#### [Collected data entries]
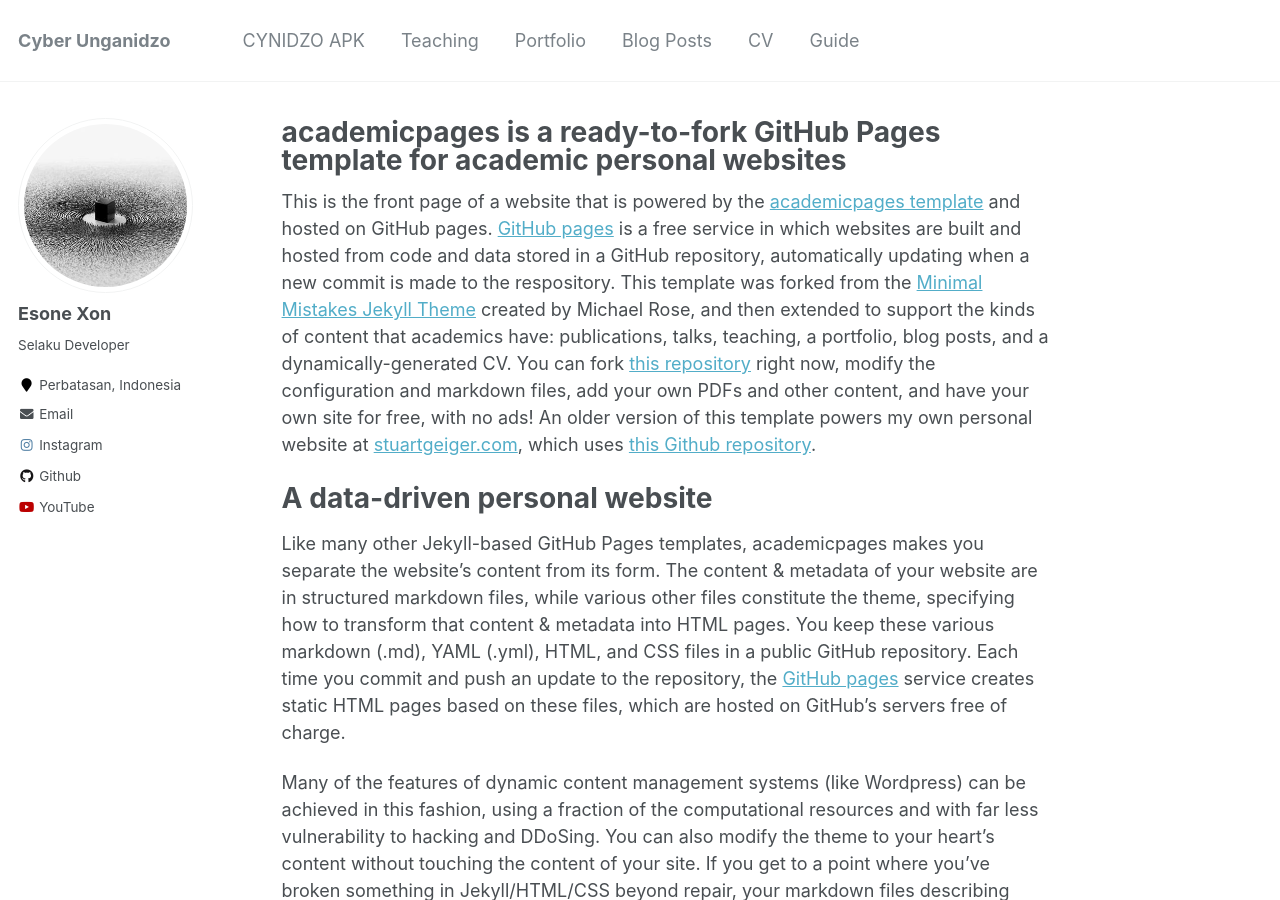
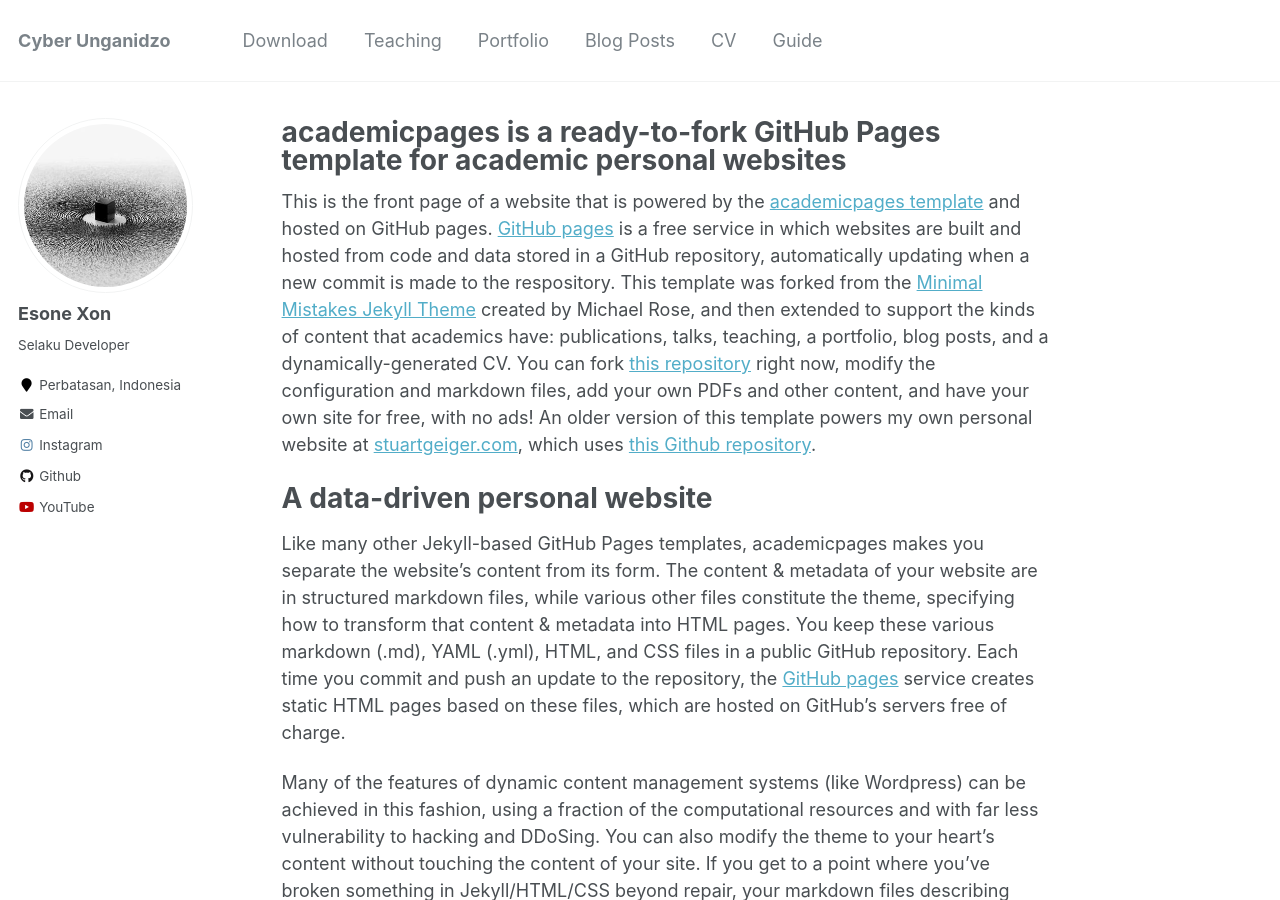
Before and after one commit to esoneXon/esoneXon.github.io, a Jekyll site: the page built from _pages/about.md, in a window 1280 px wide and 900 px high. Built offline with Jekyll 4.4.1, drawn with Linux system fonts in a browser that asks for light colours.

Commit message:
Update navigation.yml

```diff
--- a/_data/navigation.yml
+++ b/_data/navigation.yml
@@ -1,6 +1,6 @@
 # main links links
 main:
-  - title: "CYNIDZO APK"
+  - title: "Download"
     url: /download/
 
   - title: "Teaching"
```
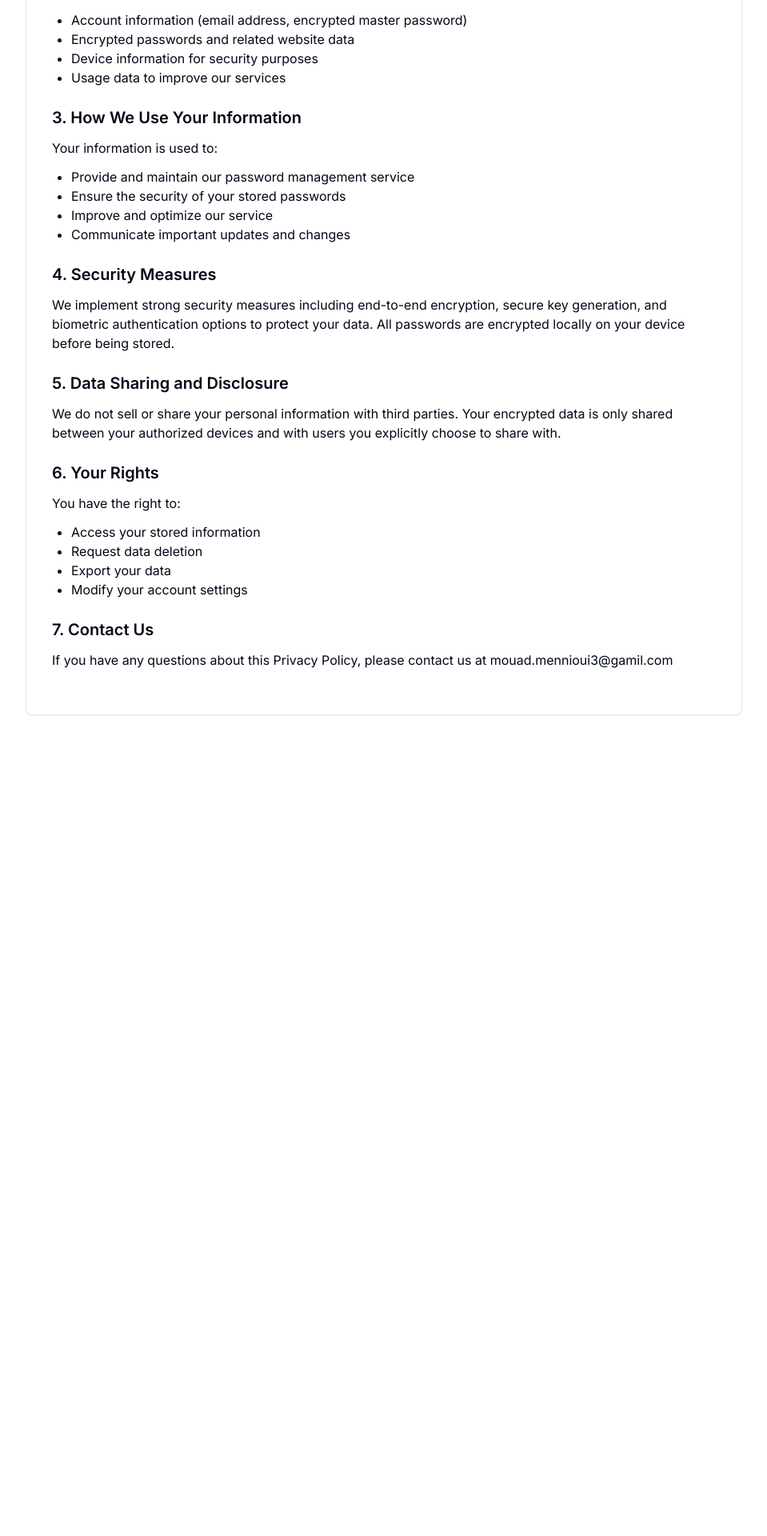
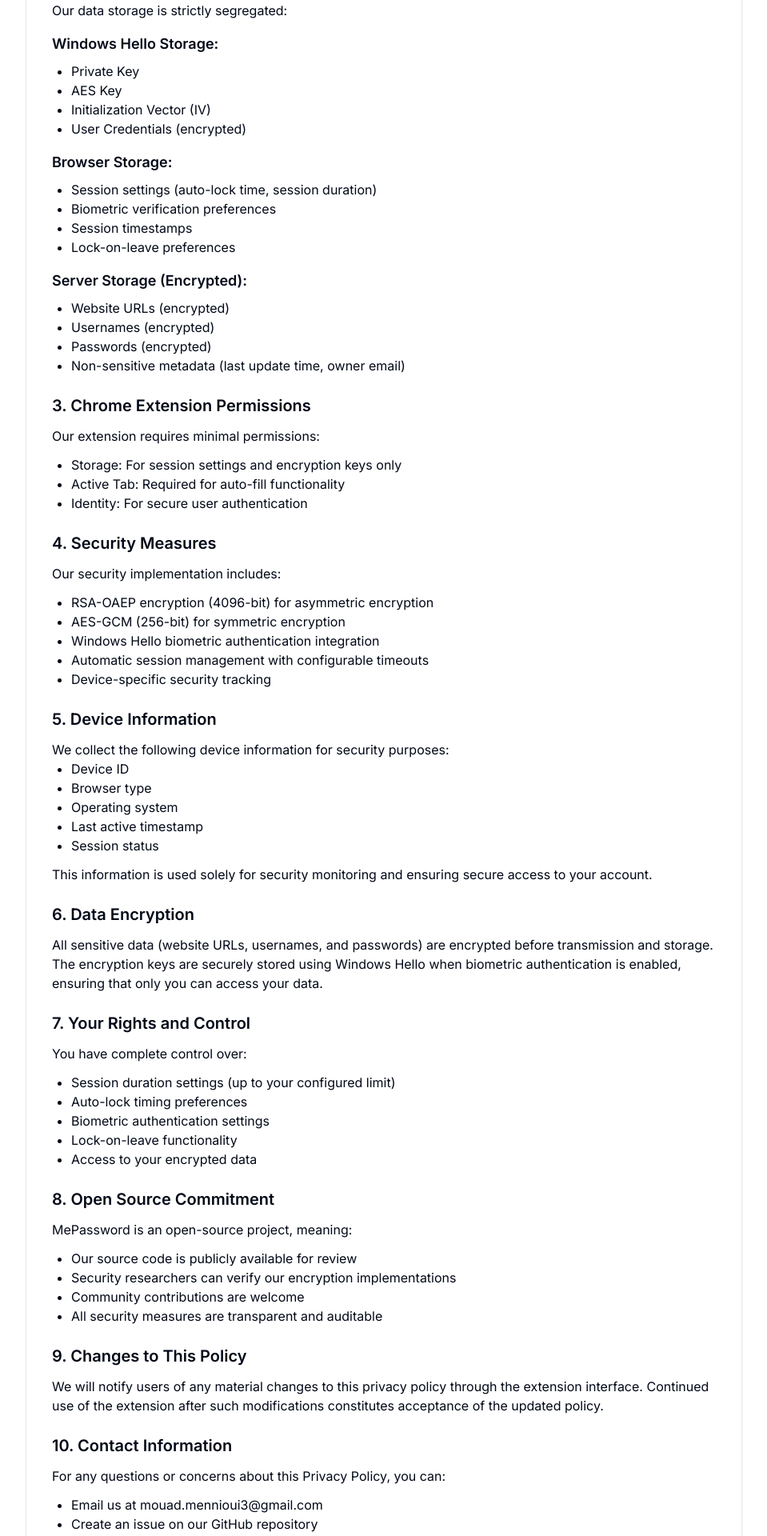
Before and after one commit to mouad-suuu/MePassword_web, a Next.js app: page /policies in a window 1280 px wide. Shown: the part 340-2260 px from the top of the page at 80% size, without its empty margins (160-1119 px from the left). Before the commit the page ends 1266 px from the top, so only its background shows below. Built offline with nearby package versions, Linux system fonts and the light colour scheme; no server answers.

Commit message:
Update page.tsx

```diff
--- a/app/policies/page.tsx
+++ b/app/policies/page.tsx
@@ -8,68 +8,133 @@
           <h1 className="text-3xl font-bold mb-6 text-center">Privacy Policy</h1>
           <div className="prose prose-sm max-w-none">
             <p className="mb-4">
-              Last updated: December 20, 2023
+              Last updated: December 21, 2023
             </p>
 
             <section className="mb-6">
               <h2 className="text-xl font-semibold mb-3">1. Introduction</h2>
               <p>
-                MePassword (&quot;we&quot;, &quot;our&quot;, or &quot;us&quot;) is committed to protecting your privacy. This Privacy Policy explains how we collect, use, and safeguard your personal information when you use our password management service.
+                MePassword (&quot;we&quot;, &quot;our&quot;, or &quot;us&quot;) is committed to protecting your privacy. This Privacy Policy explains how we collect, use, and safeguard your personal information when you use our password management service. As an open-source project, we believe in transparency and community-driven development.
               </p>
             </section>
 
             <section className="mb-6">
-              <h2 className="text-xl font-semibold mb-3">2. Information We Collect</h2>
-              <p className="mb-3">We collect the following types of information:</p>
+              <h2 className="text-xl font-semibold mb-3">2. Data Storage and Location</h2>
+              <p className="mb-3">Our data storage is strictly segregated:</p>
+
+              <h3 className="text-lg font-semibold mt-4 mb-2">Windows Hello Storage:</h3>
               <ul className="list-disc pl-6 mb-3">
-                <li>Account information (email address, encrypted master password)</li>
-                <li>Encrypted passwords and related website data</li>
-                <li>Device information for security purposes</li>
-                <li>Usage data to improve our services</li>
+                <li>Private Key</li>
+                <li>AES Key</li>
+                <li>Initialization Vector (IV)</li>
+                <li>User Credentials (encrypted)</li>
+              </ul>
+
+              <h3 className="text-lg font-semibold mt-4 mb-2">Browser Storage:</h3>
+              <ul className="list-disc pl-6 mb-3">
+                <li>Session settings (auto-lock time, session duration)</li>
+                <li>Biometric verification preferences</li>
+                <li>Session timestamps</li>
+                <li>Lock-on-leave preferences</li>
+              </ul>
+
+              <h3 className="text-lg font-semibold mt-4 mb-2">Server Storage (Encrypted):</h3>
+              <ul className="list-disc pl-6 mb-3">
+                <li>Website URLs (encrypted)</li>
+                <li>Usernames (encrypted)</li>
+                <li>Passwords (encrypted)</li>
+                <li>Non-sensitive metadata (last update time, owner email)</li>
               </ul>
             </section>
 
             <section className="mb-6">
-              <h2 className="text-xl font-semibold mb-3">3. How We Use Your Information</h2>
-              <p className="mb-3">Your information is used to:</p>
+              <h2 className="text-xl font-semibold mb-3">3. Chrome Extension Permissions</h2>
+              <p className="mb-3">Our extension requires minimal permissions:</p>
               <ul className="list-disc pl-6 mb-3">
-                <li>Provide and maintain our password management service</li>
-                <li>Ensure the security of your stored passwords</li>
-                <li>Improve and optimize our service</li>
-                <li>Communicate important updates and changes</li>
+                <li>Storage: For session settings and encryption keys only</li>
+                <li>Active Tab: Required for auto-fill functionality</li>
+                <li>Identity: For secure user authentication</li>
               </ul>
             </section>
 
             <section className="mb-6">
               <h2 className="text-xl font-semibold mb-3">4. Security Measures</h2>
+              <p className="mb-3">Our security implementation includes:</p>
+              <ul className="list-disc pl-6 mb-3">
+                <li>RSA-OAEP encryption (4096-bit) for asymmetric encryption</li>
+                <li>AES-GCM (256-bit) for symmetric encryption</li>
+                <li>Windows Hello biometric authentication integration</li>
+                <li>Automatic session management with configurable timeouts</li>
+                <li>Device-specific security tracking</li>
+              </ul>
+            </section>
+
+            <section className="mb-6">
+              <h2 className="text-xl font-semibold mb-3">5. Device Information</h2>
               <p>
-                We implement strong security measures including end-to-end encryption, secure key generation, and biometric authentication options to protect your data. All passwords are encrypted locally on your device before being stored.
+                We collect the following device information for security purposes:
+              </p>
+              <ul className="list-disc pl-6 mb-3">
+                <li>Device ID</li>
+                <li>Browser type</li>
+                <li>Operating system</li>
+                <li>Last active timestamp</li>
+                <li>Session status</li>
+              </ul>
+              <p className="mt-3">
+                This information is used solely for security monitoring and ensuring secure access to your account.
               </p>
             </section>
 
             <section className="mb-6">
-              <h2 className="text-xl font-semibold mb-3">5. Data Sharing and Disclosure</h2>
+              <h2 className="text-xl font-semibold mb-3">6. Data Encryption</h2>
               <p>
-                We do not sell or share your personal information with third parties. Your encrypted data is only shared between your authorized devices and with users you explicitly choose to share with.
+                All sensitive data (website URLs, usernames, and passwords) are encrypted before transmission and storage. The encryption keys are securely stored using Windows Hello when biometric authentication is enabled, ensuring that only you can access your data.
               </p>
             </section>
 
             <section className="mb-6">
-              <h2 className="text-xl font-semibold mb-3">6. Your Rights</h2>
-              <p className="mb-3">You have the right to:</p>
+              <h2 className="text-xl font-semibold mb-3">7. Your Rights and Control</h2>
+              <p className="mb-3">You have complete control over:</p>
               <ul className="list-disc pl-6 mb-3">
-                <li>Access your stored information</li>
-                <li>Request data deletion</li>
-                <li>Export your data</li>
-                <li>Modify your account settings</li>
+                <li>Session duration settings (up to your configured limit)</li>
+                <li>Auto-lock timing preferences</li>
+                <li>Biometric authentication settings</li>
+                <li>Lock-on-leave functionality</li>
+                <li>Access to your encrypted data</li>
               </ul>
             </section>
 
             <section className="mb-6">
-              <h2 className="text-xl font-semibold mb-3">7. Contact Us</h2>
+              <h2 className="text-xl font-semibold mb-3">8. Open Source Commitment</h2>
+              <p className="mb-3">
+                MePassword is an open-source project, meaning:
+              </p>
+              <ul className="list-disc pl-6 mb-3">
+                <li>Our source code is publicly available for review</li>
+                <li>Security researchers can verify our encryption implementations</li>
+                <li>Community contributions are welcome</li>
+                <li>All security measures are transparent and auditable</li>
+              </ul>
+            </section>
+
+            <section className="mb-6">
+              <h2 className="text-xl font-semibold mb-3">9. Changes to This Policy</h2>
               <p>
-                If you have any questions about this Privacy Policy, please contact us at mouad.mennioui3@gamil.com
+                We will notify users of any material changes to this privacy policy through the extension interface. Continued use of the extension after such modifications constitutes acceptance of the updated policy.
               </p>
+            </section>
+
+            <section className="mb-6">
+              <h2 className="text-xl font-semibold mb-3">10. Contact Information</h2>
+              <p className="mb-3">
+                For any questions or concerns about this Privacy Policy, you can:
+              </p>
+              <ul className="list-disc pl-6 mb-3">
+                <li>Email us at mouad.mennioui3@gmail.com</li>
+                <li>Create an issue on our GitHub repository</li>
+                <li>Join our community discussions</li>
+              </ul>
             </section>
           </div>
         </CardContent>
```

#### [Instructions for the task]
Find the string "quot" in the data. Report each line it appears in.

#### [Completed task]
-                MePassword (&quot;we&quot;, &quot;our&quot;, or &quot;us&quot;) is committed to protecting your privacy. This Privacy Policy explains how we collect, use, and safeguard your personal information when you use our password management service.
+                MePassword (&quot;we&quot;, &quot;our&quot;, or &quot;us&quot;) is committed to protecting your privacy. This Privacy Policy explains how we collect, use, and safeguard your personal information when you use our password management service. As an open-source project, we believe in transparency and community-driven development.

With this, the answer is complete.